» DATA FOR REVIEW
- - -

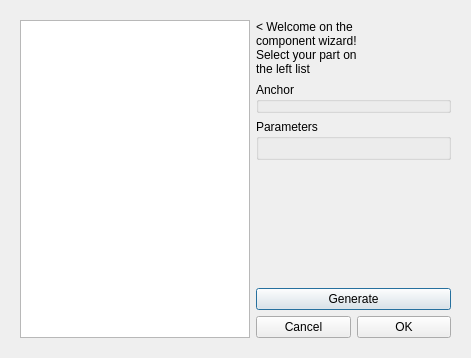
This is gui/ComponentWizard.ui in RhobanProject/MetabotStudio as Qt 5 draws it before an edit. The edited form follows.
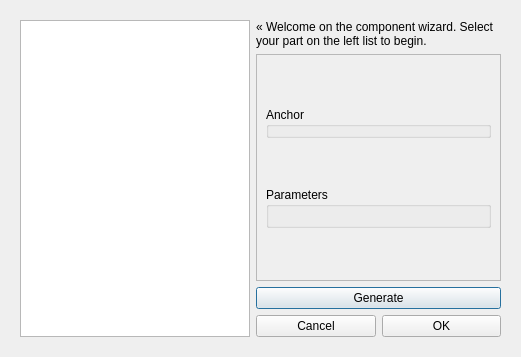
This is the edited form.

Commit message: Fixing component wizard and adding autorotate to options

Patch:
```diff
--- a/gui/ComponentWizard.ui
+++ b/gui/ComponentWizard.ui
@@ -6,8 +6,8 @@
    <rect>
     <x>0</x>
     <y>0</y>
-    <width>471</width>
-    <height>358</height>
+    <width>521</width>
+    <height>357</height>
    </rect>
   </property>
   <property name="windowTitle">
@@ -62,7 +62,7 @@
            </sizepolicy>
           </property>
           <property name="text">
-           <string>&lt; Welcome on the component wizard! Select your part on the left list</string>
+           <string>« Welcome on the component wizard. Select your part on the left list to begin.</string>
           </property>
           <property name="wordWrap">
            <bool>true</bool>
@@ -70,6 +70,30 @@
          </widget>
         </item>
         <item>
+         <widget class="QScrollArea" name="scrollArea">
+          <property name="sizePolicy">
+           <sizepolicy hsizetype="Expanding" vsizetype="Expanding">
+            <horstretch>0</horstretch>
+            <verstretch>0</verstretch>
+           </sizepolicy>
+          </property>
+          <property name="horizontalScrollBarPolicy">
+           <enum>Qt::ScrollBarAlwaysOff</enum>
+          </property>
+          <property name="widgetResizable">
+           <bool>true</bool>
+          </property>
+          <widget class="QWidget" name="scrollAreaWidgetContents">
+           <property name="geometry">
+            <rect>
+             <x>0</x>
+             <y>0</y>
+             <width>245</width>
+             <height>192</height>
+            </rect>
+           </property>
+           <layout class="QVBoxLayout" name="verticalLayout_2">
+            <item>
          <widget class="QGroupBox" name="anchor">
           <property name="sizePolicy">
            <sizepolicy hsizetype="Minimum" vsizetype="Fixed">
@@ -155,18 +179,9 @@
           </layout>
          </widget>
         </item>
-        <item>
-         <spacer name="verticalSpacer">
-          <property name="orientation">
-           <enum>Qt::Vertical</enum>
-          </property>
-          <property name="sizeHint" stdset="0">
-           <size>
-            <width>20</width>
-            <height>40</height>
-           </size>
-          </property>
-         </spacer>
+           </layout>
+          </widget>
+         </widget>
         </item>
         <item>
          <widget class="QPushButton" name="generate">
```
Lines whose indentation alone changed are shown as unchanged. The commit also changes 6 other files.
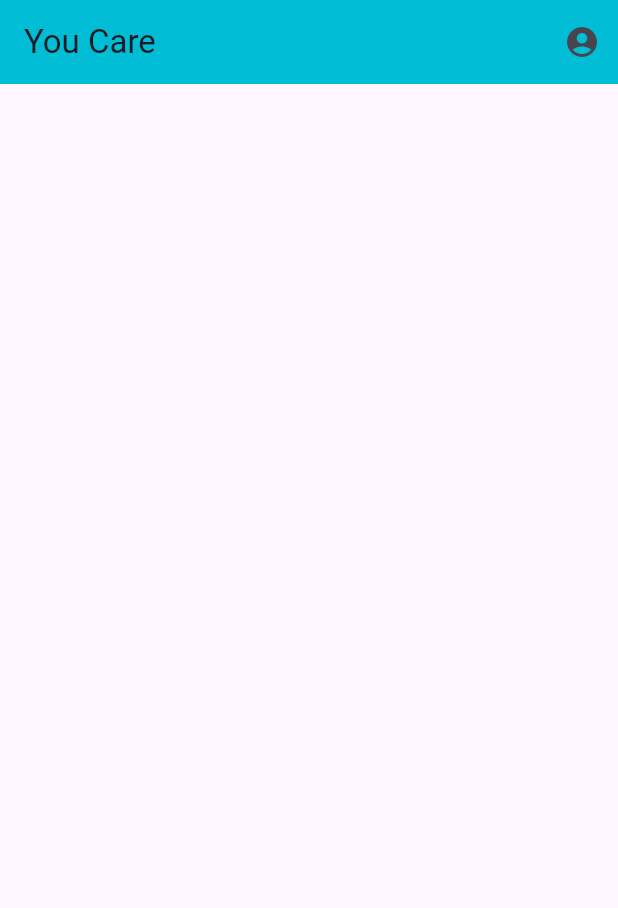
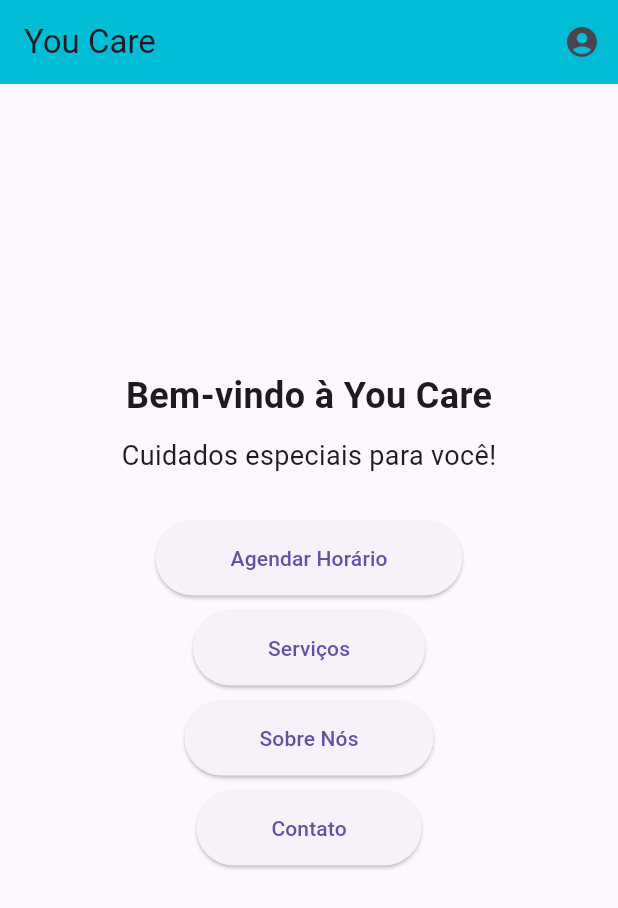
Before and after one commit to Alexgoi/FluxCode, a Flutter app: the screen it shows after launch, on a phone screen of 412 x 824 dp. Shown: the top 908 px of the screen. Run offline on Flutter 3.47's test engine with Material 3 defaults, Android fonts, the phone set to English and light mode, and no system bars.

Commit message:
Tela inicial do login para o app

```diff
--- a/lib/main.dart
+++ b/lib/main.dart
@@ -1,3 +1,5 @@
+// ignore_for_file: sort_child_properties_last
+
 import 'package:flutter/cupertino.dart';
 import 'package:flutter/material.dart';
 import 'package:provider/provider.dart';
@@ -5,8 +7,7 @@ import 'package:your_barber/data/dummy_users.dart';
 import 'package:your_barber/models/user.dart';
 import 'package:your_barber/provider/users.dart';
 
-
-void main(){
+void main() {
   runApp(const MyApp());
 }
 
@@ -18,8 +19,7 @@ class MyApp extends StatelessWidget {
     return const MaterialApp(
         debugShowCheckedModeBanner: false,
         title: 'You Care',
-      home: FirstPage()
-      );
+        home: FirstPage());
   }
 }
 
@@ -34,15 +34,84 @@ class FirstPage extends StatelessWidget {
         title: const Text('You Care'),
         backgroundColor: Colors.cyan,
         actions: <Widget>[
-          IconButton(onPressed: (){
-            Navigator.push(context, MaterialPageRoute(builder: (context) => const LoginPage()));
+          IconButton(
+              onPressed: () {
+                Navigator.push(context,
+                    MaterialPageRoute(builder: (context) => const LoginPage()));
               },
               icon: const Icon(Icons.account_circle_rounded))
-
         ],
-
       ),
-      body: Container(),
+      body: Center(
+        //padding: const EdgeInsets.all(16.0),
+        child: Column(
+          crossAxisAlignment: CrossAxisAlignment.center,
+          mainAxisAlignment: MainAxisAlignment.center,
+          children: [
+            // Logotipo
+            //Image.asset('assets/logo.png', height: 150),
+            //const SizedBox(height: 20),
+            // Texto de Boas-vindas
+            const Text(
+              'Bem-vindo à You Care',
+              style: TextStyle(
+                fontSize: 24,
+                fontWeight: FontWeight.bold,
+              ),
+            ),
+            const SizedBox(height: 10),
+            const Text(
+              'Cuidados especiais para você!',
+              style: TextStyle(fontSize: 18),
+            ),
+            const SizedBox(height: 30),
+            // Botões de navegação
+            ElevatedButton(
+              onPressed: () {
+                // Navegar para a tela de agendamento
+              },
+              style: ElevatedButton.styleFrom(
+                padding:
+                    const EdgeInsets.symmetric(horizontal: 50, vertical: 15),
+              ),
+              child: const Text('Agendar Horário'),
+            ),
+            const SizedBox(height: 10),
+            ElevatedButton(
+              onPressed: () {
+                // Navegar para a tela de serviços
+              },
+              style: ElevatedButton.styleFrom(
+                padding:
+                    const EdgeInsets.symmetric(horizontal: 50, vertical: 15),
+              ),
+              child: const Text('Serviços'),
+            ),
+            const SizedBox(height: 10),
+            ElevatedButton(
+              onPressed: () {
+                // Navegar para a tela sobre nós
+              },
+              child: const Text('Sobre Nós'),
+              style: ElevatedButton.styleFrom(
+                padding:
+                    const EdgeInsets.symmetric(horizontal: 50, vertical: 15),
+              ),
+            ),
+            const SizedBox(height: 10),
+            ElevatedButton(
+              onPressed: () {
+                // Navegar para a tela de contato
+              },
+              child: const Text('Contato'),
+              style: ElevatedButton.styleFrom(
+                padding:
+                    const EdgeInsets.symmetric(horizontal: 50, vertical: 15),
+              ),
+            ),
+          ],
+        ),
+      ),
     );
   }
 }
@@ -63,16 +132,19 @@ class LoginPage extends StatelessWidget {
         child: Column(
           mainAxisAlignment: MainAxisAlignment.center,
           children: [
-                    const SizedBox(height: 30,),
+            const SizedBox(
+              height: 30,
+            ),
             const Text("Digite seus dados aqui"),
-                    const SizedBox(height: 10,),
+            const SizedBox(
+              height: 10,
+            ),
             const CupertinoTextField(
               cursorColor: Colors.black,
               padding: EdgeInsets.all(15),
               placeholder: "Digite seu email",
               decoration: BoxDecoration(
-                        borderRadius: BorderRadius.all(Radius.circular(7))
-                      ),
+                  borderRadius: BorderRadius.all(Radius.circular(7))),
             ),
             const SizedBox(height: 15),
             const CupertinoTextField(
@@ -80,8 +152,7 @@ class LoginPage extends StatelessWidget {
               padding: EdgeInsets.all(15),
               placeholder: "Digite sua senha",
               decoration: BoxDecoration(
-                        borderRadius: BorderRadius.all(Radius.circular(7))
-                      ),
+                  borderRadius: BorderRadius.all(Radius.circular(7))),
             ),
             const SizedBox(height: 30),
             SizedBox(
@@ -104,8 +175,9 @@ class LoginPage extends StatelessWidget {
             Container(
               width: double.infinity,
               decoration: BoxDecoration(
-                          border: Border.all(color: Colors.greenAccent,)
-                        ),
+                  border: Border.all(
+                color: Colors.greenAccent,
+              )),
               child: CupertinoButton(
                   child: const Text(
                     "Crie a sua conta",
@@ -115,21 +187,20 @@ class LoginPage extends StatelessWidget {
                       fontWeight: FontWeight.w600,
                     ),
                   ),
-                         onPressed: (){
-                          showDialog(context: context,
+                  onPressed: () {
+                    showDialog(
+                        context: context,
                         barrierDismissible: true,
-                           builder: (BuildContext cxt){
+                        builder: (BuildContext cxt) {
                           return const AlertDialog(
                             content: CriarConta(),
                           );
-                           }
-                           );
+                        });
                   }),
             )
           ],
         ),
       ),
-
     );
   }
 }
@@ -142,14 +213,10 @@ class CriarConta extends StatefulWidget {
 }
 
 class DialogoCriar extends State<CriarConta> {
-
-
-
   @override
   Widget build(BuildContext context) {
-    final Users usuario = Provider.of(context);
+    final Users user = Provider.of(context);
     final _form = GlobalKey<FormState>();
-    // ignore: unused_local_variable
     return Scaffold(
       body: Container(
         width: MediaQuery.of(context).size.width,
@@ -159,39 +226,41 @@ class DialogoCriar extends State<CriarConta> {
           child: Column(
             mainAxisAlignment: MainAxisAlignment.center,
             children: [
-                    const SizedBox(height: 30,),
+              const SizedBox(
+                height: 30,
+              ),
               const Text("Digite seus dados para cadastro"),
-                    const SizedBox(height: 10,),
+              const SizedBox(
+                height: 10,
+              ),
               TextFormField(
                 cursorColor: Colors.black,
                 //padding: EdgeInsets.all(15),
                 //placeholder: "Digite seu nome",
-                      validator:(value){
+                validator: (value) {
                   return 'Erro';
                 },
                 //decoration: BoxDecoration(
                 //borderRadius: BorderRadius.all(Radius.circular(7))
                 //),
               ),
-
-                       const SizedBox(height: 10,),
+              const SizedBox(
+                height: 10,
+              ),
               const CupertinoTextField(
                 cursorColor: Colors.black,
                 padding: EdgeInsets.all(15),
                 placeholder: "Digite seu email",
                 decoration: BoxDecoration(
-                        borderRadius: BorderRadius.all(Radius.circular(7))
+                    borderRadius: BorderRadius.all(Radius.circular(7))),
               ),
-                    ),
-
               const SizedBox(height: 15),
               const CupertinoTextField(
                 cursorColor: Colors.black,
                 padding: EdgeInsets.all(15),
                 placeholder: "Digite sua senha",
                 decoration: BoxDecoration(
-                        borderRadius: BorderRadius.all(Radius.circular(7))
-                      ),
+                    borderRadius: BorderRadius.all(Radius.circular(7))),
               ),
               const SizedBox(height: 30),
               SizedBox(
@@ -217,8 +286,6 @@ class DialogoCriar extends State<CriarConta> {
           ),
         ),
       ),
-
-
     );
   }
 }
```
Lines whose indentation alone changed are shown as unchanged.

- - -

» ABOUT THIS TASK
For this exercise, copy each line from the listing above that has the word "CriarConta".

» COMPLETED EXERCISE
                             content: CriarConta(),
@@ -142,14 +213,10 @@ class CriarConta extends StatefulWidget {
 class DialogoCriar extends State<CriarConta> {
@@ -159,39 +226,41 @@ class DialogoCriar extends State<CriarConta> {
@@ -217,8 +286,6 @@ class DialogoCriar extends State<CriarConta> {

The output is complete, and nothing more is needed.